§ **What is expected**: For each entry, return the text exactly and omit any image.

*** Opening of Material provided ***

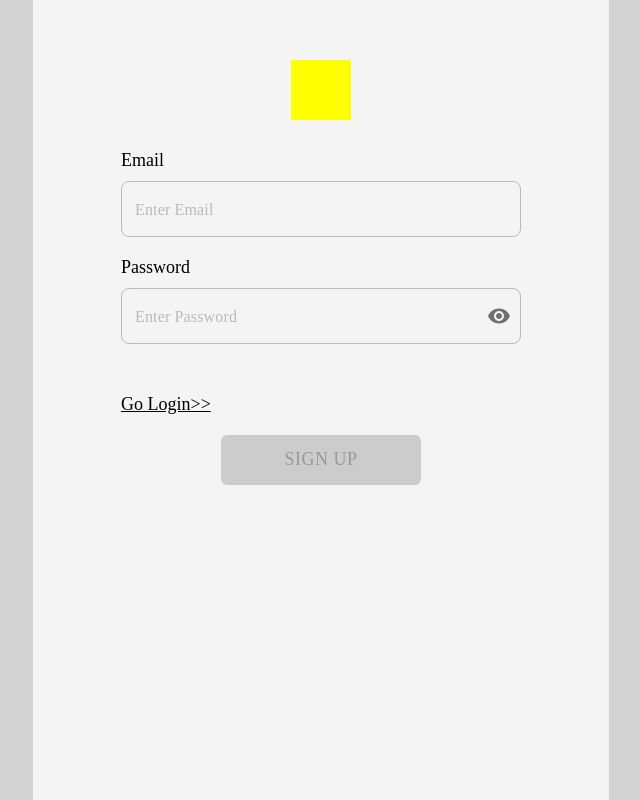
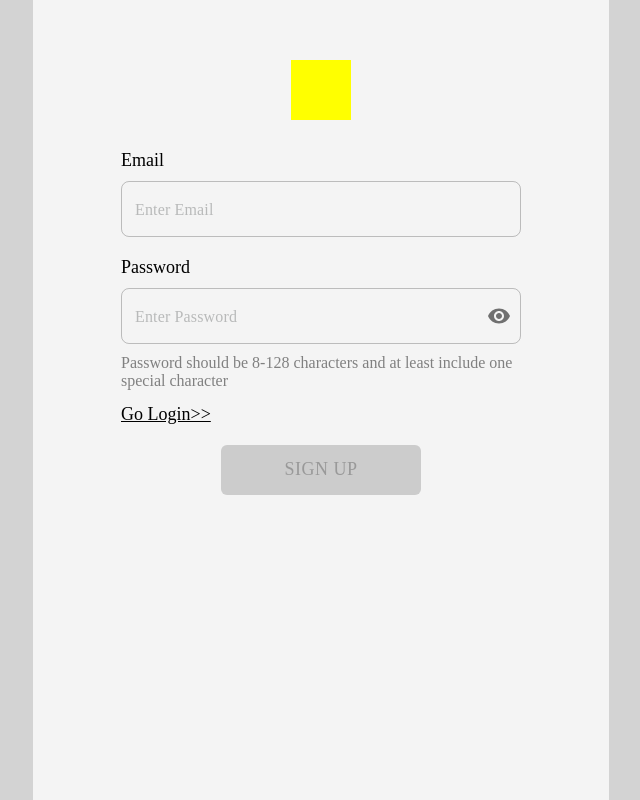
Before and after one commit to DHEPLab/aim-ahead-app, a React (Create React App) app: page /signup in a window 1280 px wide. Shown: the whole page, without its empty margins (319-959 px from the left). Built offline with nearby package versions, Linux system fonts and the light colour scheme.

Commit message:
[UNCAIM-6][David] feat: show password rule all the time in sign up page & change to red when invalid

```diff
--- a/src/components/AuthenticationForm/index.module.scss
+++ b/src/components/AuthenticationForm/index.module.scss
@@ -24,6 +24,7 @@
     }
 
     .invalidEmailText {
+      margin: 10px 0;
       color: red;
       font-family: Montserrat, serif;
       font-size: 16px;
@@ -32,6 +33,15 @@
   }
 
   .passwordRuleText {
+    margin-top: 10px;
+    color: gray;
+    font-family: Montserrat, serif;
+    font-size: 16px;
+    height: 40px;
+  }
+
+  .invalidPasswordText {
+    margin-top: 10px;
     color: red;
     font-family: Montserrat, serif;
     font-size: 16px;
--- a/src/components/AuthenticationForm/index.tsx
+++ b/src/components/AuthenticationForm/index.tsx
@@ -78,7 +78,7 @@ const AuthenticationForm = ({ pageType, passwordRegex, handelSubmit }: Authentic
       </FormControl>
       <FormControl
         className={styles.formController}
-        sx={isSignUpPage && !isPasswordValid ? { marginBottom: "10px" } : { marginBottom: "50px" }}
+        sx={isSignUpPage ? { marginBottom: "10px" } : { marginBottom: "60px" }}
       >
         <label className={styles.inputLabel} htmlFor="password-input" data-testid="password-label">
           Password
@@ -106,9 +106,9 @@ const AuthenticationForm = ({ pageType, passwordRegex, handelSubmit }: Authentic
             </InputAdornment>
           }
         />
-        {isSignUpPage && !isPasswordValid && (
-          <span className={styles.passwordRuleText}>
-            Password should be 8-12 characters and at least include one special character
+        {isSignUpPage && (
+          <span className={isPasswordValid ? styles.passwordRuleText : styles.invalidPasswordText}>
+            Password should be 8-128 characters and at least include one special character
           </span>
         )}
       </FormControl>
```
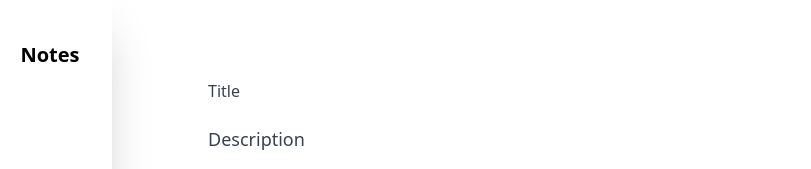
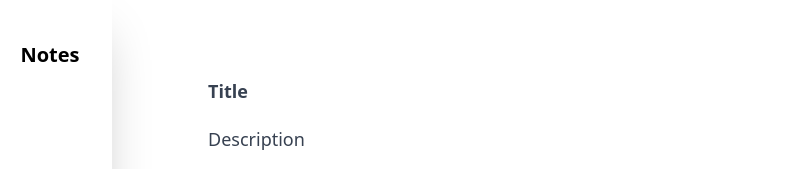
Before and after one commit to diptansh-1/Notes-app, a Next.js app: page /Notes/addnotes in a window 1280 px wide. Shown: the top 169 px of the page, without its empty margins (0-811 px from the left). Built offline with nearby package versions, Linux system fonts and the light colour scheme.

Commit message:
Final changes

```diff
--- a/pages/Notes/[addnotes].js
+++ b/pages/Notes/[addnotes].js
@@ -110,7 +110,7 @@ export default function AddNotePage() {
         theme="light"
       />
       <input
-        className={`focus:outline-none placeholder-gray-700  ${color} mt-5 mx-5 h-14 w-full`}
+        className={`focus:outline-none placeholder-gray-700  ${color} mt-5 mx-5 h-14 w-full font-bold text-lg`}
         type="text"
         value={title}
         onChange={(e) => setTitle(e.target.value)}
--- a/pages/Shownotes/[id].jsx
+++ b/pages/Shownotes/[id].jsx
@@ -58,7 +58,7 @@ const ShowNotes = () => {
       </div>
       </Link>
         <input
-          className={`focus:outline-none placeholder-gray-700  ${note.color} mt-5 mx-5 h-14 w-full`}
+          className={`focus:outline-none placeholder-gray-700  ${note.color} mt-5 mx-5 h-14 w-full font-bold text-lg`}
           type="text"
           value={note.title}
           placeholder="Title"
--- a/pages/updateNotes/[id].js
+++ b/pages/updateNotes/[id].js
@@ -92,7 +92,7 @@ const UpdateNote = () => {
       <Addnote />
       <div className={`mx-5 flex flex-row flex-wrap mt-[160px] h-[40rem] w-auto rounded-xl ${note.color} md:w-[90%] md:mt-9 md:h-[42rem]`}>
         <input
-          className={`focus:outline-none placeholder-gray-700  ${note.color} mt-5 mx-5 h-14 w-full`}
+          className={`focus:outline-none placeholder-gray-700  ${note.color} mt-5 mx-5 h-14 w-full font-bold text-lg`}
           type="text"
           value={updatedNote.title}
           placeholder="Title"
--- a/styles/globals.css
+++ b/styles/globals.css
@@ -48,6 +48,7 @@ body {
 
 .custom-scrollbar::-webkit-scrollbar-track {
   background-color: #f5f5f5;
+  border-radius: 4px;
 }
 
 .custom-scrollbar::-webkit-scrollbar-thumb {
```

*** Close of Material provided ***

§ **Answer to this problem**:
Before and after one commit to DHEPLab/aim-ahead-app, a React (Create React App) app: page /signup in a window 1280 px wide. Shown: the whole page, without its empty margins (319-959 px from the left). Built offline with nearby package versions, Linux system fonts and the light colour scheme.

Commit message:
[UNCAIM-6][David] feat: show password rule all the time in sign up page & change to red when invalid

```diff
--- a/src/components/AuthenticationForm/index.module.scss
+++ b/src/components/AuthenticationForm/index.module.scss
@@ -24,6 +24,7 @@
     }
 
     .invalidEmailText {
+      margin: 10px 0;
       color: red;
       font-family: Montserrat, serif;
       font-size: 16px;
@@ -32,6 +33,15 @@
   }
 
   .passwordRuleText {
+    margin-top: 10px;
+    color: gray;
+    font-family: Montserrat, serif;
+    font-size: 16px;
+    height: 40px;
+  }
+
+  .invalidPasswordText {
+    margin-top: 10px;
     color: red;
     font-family: Montserrat, serif;
     font-size: 16px;
--- a/src/components/AuthenticationForm/index.tsx
+++ b/src/components/AuthenticationForm/index.tsx
@@ -78,7 +78,7 @@ const AuthenticationForm = ({ pageType, passwordRegex, handelSubmit }: Authentic
       </FormControl>
       <FormControl
         className={styles.formController}
-        sx={isSignUpPage && !isPasswordValid ? { marginBottom: "10px" } : { marginBottom: "50px" }}
+        sx={isSignUpPage ? { marginBottom: "10px" } : { marginBottom: "60px" }}
       >
         <label className={styles.inputLabel} htmlFor="password-input" data-testid="password-label">
           Password
@@ -106,9 +106,9 @@ const AuthenticationForm = ({ pageType, passwordRegex, handelSubmit }: Authentic
             </InputAdornment>
           }
         />
-        {isSignUpPage && !isPasswordValid && (
-          <span className={styles.passwordRuleText}>
-            Password should be 8-12 characters and at least include one special character
+        {isSignUpPage && (
+          <span className={isPasswordValid ? styles.passwordRuleText : styles.invalidPasswordText}>
+            Password should be 8-128 characters and at least include one special character
           </span>
         )}
       </FormControl>
```
Before and after one commit to diptansh-1/Notes-app, a Next.js app: page /Notes/addnotes in a window 1280 px wide. Shown: the top 169 px of the page, without its empty margins (0-811 px from the left). Built offline with nearby package versions, Linux system fonts and the light colour scheme.

Commit message:
Final changes

```diff
--- a/pages/Notes/[addnotes].js
+++ b/pages/Notes/[addnotes].js
@@ -110,7 +110,7 @@ export default function AddNotePage() {
         theme="light"
       />
       <input
-        className={`focus:outline-none placeholder-gray-700  ${color} mt-5 mx-5 h-14 w-full`}
+        className={`focus:outline-none placeholder-gray-700  ${color} mt-5 mx-5 h-14 w-full font-bold text-lg`}
         type="text"
         value={title}
         onChange={(e) => setTitle(e.target.value)}
--- a/pages/Shownotes/[id].jsx
+++ b/pages/Shownotes/[id].jsx
@@ -58,7 +58,7 @@ const ShowNotes = () => {
       </div>
       </Link>
         <input
-          className={`focus:outline-none placeholder-gray-700  ${note.color} mt-5 mx-5 h-14 w-full`}
+          className={`focus:outline-none placeholder-gray-700  ${note.color} mt-5 mx-5 h-14 w-full font-bold text-lg`}
           type="text"
           value={note.title}
           placeholder="Title"
--- a/pages/updateNotes/[id].js
+++ b/pages/updateNotes/[id].js
@@ -92,7 +92,7 @@ const UpdateNote = () => {
       <Addnote />
       <div className={`mx-5 flex flex-row flex-wrap mt-[160px] h-[40rem] w-auto rounded-xl ${note.color} md:w-[90%] md:mt-9 md:h-[42rem]`}>
         <input
-          className={`focus:outline-none placeholder-gray-700  ${note.color} mt-5 mx-5 h-14 w-full`}
+          className={`focus:outline-none placeholder-gray-700  ${note.color} mt-5 mx-5 h-14 w-full font-bold text-lg`}
           type="text"
           value={updatedNote.title}
           placeholder="Title"
--- a/styles/globals.css
+++ b/styles/globals.css
@@ -48,6 +48,7 @@ body {
 
 .custom-scrollbar::-webkit-scrollbar-track {
   background-color: #f5f5f5;
+  border-radius: 4px;
 }
 
 .custom-scrollbar::-webkit-scrollbar-thumb {
```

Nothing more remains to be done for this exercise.